The Ontario government is being urged to allow "unlimited deposit insurance" for consumers who park their money at credit unions in this province – a proposal that, if adopted, could intensify the competition for personal deposits with big banks.
Central 1 Credit Union – an umbrella organization representing nearly 200 credit unions in Ontario and British Columbia – made its case for that change in a prebudget submission to Finance Minister Dwight Duncan. It argued that Ontario’s current ceiling on deposit insurance, set at $100,000, is out of step with coverage provided in other provinces.
Moreover, a shift to unlimited deposit insurance would "increase consumer confidence" during the current economic malaise by bolstering the protection of hard-earned savings, according to the group.
"As the Ontario economy embarks on a period of little-to-no growth, Central 1 believes the Ontario government should take steps that will boost confidence among consumers, businesses and financial institutions," its submission states.
Other provinces already provide unlimited deposit insurance to credit union members.
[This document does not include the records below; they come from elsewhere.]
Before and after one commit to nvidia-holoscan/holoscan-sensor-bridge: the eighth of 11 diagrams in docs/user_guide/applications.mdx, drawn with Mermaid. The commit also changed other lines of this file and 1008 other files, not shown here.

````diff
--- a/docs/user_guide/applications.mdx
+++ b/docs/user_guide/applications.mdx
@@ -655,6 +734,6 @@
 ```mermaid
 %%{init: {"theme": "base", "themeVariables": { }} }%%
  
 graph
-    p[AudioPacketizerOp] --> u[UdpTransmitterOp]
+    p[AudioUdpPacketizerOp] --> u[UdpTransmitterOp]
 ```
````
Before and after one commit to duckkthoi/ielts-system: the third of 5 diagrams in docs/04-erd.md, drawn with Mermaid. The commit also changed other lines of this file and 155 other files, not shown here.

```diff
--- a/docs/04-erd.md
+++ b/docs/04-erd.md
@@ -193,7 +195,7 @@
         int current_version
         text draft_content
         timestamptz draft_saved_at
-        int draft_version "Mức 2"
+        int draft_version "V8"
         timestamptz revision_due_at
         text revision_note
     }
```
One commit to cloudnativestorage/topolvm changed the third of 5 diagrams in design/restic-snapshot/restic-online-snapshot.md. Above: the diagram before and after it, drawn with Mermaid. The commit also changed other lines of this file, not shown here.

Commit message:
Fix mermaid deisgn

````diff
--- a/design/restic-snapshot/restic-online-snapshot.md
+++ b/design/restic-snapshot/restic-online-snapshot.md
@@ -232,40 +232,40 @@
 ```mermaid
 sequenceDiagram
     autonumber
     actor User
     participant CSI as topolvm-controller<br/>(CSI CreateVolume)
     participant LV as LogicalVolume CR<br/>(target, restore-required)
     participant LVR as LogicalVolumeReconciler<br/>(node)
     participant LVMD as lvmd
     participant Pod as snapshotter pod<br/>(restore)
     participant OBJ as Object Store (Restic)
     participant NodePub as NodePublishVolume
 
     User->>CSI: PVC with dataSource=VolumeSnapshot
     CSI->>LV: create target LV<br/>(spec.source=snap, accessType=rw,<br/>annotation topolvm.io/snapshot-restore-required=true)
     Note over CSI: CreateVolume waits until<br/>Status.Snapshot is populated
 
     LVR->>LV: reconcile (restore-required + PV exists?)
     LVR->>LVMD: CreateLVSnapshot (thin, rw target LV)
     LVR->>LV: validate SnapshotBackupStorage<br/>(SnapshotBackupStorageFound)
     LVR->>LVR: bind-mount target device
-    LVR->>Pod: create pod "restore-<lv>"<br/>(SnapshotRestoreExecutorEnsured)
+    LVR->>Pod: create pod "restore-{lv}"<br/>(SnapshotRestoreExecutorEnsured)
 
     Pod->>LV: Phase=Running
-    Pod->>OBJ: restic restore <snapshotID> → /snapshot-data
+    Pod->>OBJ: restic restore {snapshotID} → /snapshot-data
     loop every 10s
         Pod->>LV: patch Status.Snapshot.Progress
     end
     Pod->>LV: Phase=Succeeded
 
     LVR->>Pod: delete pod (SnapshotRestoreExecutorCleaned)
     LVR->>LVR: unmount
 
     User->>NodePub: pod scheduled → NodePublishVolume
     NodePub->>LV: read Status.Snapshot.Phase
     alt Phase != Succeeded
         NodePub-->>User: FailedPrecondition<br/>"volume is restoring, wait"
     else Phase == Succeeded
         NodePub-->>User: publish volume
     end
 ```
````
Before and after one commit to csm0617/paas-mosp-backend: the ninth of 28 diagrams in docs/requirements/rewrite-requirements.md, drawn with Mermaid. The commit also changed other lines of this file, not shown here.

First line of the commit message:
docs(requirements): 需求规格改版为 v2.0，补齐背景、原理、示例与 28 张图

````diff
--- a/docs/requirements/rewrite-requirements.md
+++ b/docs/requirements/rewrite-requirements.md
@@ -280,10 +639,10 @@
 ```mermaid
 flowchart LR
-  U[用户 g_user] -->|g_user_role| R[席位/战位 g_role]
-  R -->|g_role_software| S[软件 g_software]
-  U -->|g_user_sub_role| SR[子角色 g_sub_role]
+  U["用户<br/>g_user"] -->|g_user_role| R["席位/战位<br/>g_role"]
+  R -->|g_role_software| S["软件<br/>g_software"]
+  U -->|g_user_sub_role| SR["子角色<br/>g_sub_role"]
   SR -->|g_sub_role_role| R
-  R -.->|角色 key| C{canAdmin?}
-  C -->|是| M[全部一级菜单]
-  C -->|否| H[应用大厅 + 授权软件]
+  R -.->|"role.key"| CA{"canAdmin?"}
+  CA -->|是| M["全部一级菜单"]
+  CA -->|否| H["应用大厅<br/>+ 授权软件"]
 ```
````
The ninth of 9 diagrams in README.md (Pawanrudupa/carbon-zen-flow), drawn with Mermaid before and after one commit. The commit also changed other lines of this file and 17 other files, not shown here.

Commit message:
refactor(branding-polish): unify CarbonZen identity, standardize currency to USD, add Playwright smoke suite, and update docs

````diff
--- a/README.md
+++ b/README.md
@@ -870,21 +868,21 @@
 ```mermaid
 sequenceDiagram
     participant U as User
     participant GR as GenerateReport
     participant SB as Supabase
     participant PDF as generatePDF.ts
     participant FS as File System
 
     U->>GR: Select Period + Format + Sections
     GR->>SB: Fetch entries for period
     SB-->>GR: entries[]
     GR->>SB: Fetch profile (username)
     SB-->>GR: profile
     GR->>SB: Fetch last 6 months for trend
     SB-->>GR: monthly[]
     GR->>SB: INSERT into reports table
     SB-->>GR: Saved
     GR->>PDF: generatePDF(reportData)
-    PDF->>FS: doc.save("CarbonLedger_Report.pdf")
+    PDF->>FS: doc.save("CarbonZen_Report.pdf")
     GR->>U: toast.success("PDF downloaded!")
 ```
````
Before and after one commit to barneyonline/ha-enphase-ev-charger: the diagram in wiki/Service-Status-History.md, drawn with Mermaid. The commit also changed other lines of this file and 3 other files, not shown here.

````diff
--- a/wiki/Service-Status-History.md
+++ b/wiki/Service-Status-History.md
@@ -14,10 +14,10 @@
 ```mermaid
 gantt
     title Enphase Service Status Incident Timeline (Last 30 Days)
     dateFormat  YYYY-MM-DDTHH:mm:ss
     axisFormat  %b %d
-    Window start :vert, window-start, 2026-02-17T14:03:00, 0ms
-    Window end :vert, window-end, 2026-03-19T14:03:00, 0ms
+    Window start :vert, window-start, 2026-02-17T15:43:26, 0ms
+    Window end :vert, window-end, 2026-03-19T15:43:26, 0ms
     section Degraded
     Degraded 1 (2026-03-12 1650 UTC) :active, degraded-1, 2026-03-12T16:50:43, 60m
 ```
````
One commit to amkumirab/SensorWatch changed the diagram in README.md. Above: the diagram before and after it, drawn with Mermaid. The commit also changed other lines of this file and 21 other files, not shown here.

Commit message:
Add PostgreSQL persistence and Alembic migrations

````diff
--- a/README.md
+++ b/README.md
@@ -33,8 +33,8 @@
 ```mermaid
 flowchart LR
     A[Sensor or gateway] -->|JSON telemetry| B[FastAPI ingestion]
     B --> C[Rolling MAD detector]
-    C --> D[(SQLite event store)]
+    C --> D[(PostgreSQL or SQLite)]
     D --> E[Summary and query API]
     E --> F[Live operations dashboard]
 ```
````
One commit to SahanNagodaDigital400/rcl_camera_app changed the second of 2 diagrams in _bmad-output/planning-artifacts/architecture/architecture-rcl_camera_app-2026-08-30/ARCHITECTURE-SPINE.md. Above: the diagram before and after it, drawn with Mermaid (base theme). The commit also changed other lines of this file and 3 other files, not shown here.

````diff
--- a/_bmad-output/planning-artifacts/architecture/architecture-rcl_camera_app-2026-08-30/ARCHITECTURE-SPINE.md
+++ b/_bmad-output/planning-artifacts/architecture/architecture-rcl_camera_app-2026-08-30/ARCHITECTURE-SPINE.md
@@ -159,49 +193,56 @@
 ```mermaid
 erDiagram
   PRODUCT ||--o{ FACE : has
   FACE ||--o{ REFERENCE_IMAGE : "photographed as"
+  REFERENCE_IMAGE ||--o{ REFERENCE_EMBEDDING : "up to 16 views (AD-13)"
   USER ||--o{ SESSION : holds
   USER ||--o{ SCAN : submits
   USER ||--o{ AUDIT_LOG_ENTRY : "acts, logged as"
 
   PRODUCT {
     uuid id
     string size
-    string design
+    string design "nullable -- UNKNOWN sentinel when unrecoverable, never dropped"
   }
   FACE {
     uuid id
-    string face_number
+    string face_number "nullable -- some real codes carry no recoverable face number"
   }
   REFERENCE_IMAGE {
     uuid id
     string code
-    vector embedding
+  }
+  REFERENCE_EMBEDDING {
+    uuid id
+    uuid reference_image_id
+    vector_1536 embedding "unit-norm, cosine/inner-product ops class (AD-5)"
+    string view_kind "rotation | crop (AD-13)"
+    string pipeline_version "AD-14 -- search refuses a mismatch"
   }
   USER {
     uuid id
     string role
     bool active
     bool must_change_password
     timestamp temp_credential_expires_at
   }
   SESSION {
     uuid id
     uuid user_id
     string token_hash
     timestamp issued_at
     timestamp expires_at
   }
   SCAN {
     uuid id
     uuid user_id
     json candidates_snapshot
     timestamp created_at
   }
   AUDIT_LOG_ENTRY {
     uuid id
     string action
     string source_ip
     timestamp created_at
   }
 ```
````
British Columbia is the latest convert, with Premier Gordon Campbell scrapping the previous $100,000 cap last October. The move was among 10 key measures outlined in his economic plan to "alleviate the impacts" of the global financial crisis on the province.
Alberta, Manitoba and Saskatchewan also provide unlimited coverage on deposits held in credit unions. Three other provinces – Newfoundland and Labrador, New Brunswick and Nova Scotia – have a $250,000 cap, while Prince Edward Island’s maximum is $125,000. That makes Quebec the only other province with a $100,000 limit.
The Deposit Insurance Corp. of Ontario is charged with the responsibility of protecting depositors of credit unions from loss here. The 32-year-old government agency has more than 200 members.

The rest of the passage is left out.